Tasting beers that are hard to come by requires some tough decisions. If you get multiple bottles of the beer do you set some aside to age? For how long? If you only get one or two bottles, do you share the beer with others or save it for yourself? With all the hype around the Westvleteren 12 release last winter I found myself considering these questions, so I thought I would review a few of the rare-beer situations that I have experienced.

Westvleteren XII

Last December Westvleteren 12 was released in very limited quantities in the U.S. and a few other countries. It was sold out immediately and will probably never be sold via retail again. What do you do with a beer that you will only be able to buy only once in your lifetime? I like this guy’s approach. He bought a six pack and enjoyed one immediately, saved one or two to try with some friends, and then set three aside so that he could taste the beer after it had aged one year, three years, and five years. That is patience!

Dogfish Head 120 Minute IPA

This beer is released regularly and it is probably not difficult to find in some parts of the country, but this is a tough beer to get a hold of in the midwest. When I lived in Michigan there was a single store in the area that carried Dogfish Head, and when they got one or two six packs of the 120 Minute IPA they would put it on the shelf one bottle at a time so that more people would have a shot at getting it. It is not sold at all in Minnesota (or Wisconsin. or Iowa). I have only ever seen two bottles of this beer in my life. We bought that twelve ounce bottle for $10. This winter I paid a store clerk in Florida $15 to give me one bottle out of their aging cellar, and he only did so because I was from the other side of the country and I was buying a lot of other beer from him.

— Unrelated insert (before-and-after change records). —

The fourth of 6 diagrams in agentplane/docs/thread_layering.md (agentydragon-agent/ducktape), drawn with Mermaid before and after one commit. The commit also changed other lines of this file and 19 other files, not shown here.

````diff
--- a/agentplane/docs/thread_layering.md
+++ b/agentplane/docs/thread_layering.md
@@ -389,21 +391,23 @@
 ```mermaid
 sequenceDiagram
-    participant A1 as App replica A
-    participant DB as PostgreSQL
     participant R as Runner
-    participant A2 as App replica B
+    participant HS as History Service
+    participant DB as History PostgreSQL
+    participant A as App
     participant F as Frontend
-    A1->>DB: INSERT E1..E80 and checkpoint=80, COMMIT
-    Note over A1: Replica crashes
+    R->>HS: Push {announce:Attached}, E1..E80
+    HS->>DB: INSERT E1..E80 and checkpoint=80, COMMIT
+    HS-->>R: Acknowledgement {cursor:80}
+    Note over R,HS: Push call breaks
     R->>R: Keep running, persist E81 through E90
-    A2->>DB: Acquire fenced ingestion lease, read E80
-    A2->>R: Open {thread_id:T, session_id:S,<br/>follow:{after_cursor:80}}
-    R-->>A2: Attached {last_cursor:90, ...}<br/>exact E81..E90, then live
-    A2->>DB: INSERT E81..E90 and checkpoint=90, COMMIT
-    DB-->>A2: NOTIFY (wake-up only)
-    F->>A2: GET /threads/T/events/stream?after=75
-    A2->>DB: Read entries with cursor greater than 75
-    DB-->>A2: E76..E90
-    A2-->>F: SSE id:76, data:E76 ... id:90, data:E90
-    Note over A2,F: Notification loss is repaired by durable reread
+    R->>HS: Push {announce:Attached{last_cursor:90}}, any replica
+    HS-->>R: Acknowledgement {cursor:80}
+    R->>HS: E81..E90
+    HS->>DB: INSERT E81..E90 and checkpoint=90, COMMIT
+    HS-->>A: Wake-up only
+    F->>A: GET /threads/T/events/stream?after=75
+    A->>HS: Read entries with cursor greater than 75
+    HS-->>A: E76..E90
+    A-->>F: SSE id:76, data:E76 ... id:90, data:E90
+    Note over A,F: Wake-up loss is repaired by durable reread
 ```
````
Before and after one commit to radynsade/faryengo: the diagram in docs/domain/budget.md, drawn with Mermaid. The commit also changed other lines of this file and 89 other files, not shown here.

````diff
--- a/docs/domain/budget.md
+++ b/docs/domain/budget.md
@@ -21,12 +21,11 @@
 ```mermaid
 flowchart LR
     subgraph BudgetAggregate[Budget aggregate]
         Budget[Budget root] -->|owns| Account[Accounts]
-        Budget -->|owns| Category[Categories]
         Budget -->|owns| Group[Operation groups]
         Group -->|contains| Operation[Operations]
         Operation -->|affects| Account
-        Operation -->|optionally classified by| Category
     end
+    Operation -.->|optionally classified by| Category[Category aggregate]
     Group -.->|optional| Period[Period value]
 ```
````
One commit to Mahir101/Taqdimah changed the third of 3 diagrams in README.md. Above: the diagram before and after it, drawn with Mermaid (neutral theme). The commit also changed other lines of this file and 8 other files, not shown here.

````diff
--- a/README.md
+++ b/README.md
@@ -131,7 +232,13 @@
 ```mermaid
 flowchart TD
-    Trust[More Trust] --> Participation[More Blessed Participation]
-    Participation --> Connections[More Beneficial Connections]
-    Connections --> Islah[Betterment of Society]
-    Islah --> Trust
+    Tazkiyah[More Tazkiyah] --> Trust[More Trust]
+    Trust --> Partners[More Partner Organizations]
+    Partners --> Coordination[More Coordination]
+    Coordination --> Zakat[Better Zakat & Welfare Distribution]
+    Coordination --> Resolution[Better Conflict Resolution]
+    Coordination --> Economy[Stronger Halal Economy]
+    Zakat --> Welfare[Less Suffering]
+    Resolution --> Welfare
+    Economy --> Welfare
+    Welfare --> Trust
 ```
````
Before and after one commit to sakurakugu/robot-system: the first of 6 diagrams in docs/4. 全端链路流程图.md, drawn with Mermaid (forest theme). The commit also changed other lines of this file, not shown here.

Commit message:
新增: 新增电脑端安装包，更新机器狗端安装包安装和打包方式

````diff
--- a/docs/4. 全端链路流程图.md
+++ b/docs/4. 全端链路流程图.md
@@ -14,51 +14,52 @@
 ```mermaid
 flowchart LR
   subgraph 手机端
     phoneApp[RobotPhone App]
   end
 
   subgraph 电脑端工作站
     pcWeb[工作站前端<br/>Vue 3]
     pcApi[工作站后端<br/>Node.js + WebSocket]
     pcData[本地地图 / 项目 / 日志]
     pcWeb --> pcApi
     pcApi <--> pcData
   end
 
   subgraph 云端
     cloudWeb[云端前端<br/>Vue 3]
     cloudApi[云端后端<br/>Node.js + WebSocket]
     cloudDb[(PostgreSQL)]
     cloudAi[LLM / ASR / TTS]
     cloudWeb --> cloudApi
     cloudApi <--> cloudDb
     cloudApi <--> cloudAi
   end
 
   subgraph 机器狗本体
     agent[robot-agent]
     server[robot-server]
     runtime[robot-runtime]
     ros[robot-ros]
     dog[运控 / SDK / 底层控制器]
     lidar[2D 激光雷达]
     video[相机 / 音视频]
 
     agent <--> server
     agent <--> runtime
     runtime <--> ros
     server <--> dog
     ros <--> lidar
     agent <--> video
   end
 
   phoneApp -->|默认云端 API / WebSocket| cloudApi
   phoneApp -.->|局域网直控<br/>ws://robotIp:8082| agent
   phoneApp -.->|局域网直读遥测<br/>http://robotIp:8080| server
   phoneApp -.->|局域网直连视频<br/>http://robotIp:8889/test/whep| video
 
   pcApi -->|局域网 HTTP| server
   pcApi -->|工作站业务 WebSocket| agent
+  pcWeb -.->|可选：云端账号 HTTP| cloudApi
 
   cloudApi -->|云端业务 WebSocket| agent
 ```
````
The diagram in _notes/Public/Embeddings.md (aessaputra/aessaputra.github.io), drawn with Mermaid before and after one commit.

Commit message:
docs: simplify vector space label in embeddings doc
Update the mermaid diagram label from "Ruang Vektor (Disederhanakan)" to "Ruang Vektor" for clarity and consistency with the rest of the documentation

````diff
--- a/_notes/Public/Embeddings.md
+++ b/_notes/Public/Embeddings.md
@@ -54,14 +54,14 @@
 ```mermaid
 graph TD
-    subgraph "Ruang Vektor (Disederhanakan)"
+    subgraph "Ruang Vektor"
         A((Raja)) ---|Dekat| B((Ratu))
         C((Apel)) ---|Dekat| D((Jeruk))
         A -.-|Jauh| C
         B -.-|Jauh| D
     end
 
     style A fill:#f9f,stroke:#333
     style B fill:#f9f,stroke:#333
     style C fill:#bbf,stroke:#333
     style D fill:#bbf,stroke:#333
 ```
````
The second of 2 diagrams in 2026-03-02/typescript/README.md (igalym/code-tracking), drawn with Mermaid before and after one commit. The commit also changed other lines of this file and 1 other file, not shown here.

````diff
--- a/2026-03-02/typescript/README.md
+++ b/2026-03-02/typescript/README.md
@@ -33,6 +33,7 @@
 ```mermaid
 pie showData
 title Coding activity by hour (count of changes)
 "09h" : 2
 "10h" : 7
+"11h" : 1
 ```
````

The 120 Minute IPA is extreme. This beer comes in at 15-20 percent alcohol by volume and hits the maximum of the bitterness scale. The brewery actually recommends sharing a 12 ounce bottle with a friend or two due to its potency, and that’s exactly how we enjoyed the single bottle that we bought – passing it around between four or five people one evening. We were still exploring the world of more extreme beers at the time so we found this beer too shocking to fully appreciate it. I still haven’t tried the second bottle, so I have to make a decision about whether I should try it soon or let it age for a while.

Surly Darkness

In the Twin Cities area the big craft brewer is Surly, and once every year they release a powerful Russian Imperial Stout called Darkness. This beer is released in a limited quantity and is sold in 750 mL bottles for $18-20 apiece. The release of the beer every October is called Darkness Day. Beer fans line up at the brewery starting the evening before the release just to get a chance to buy the beer, and it is quite a festival.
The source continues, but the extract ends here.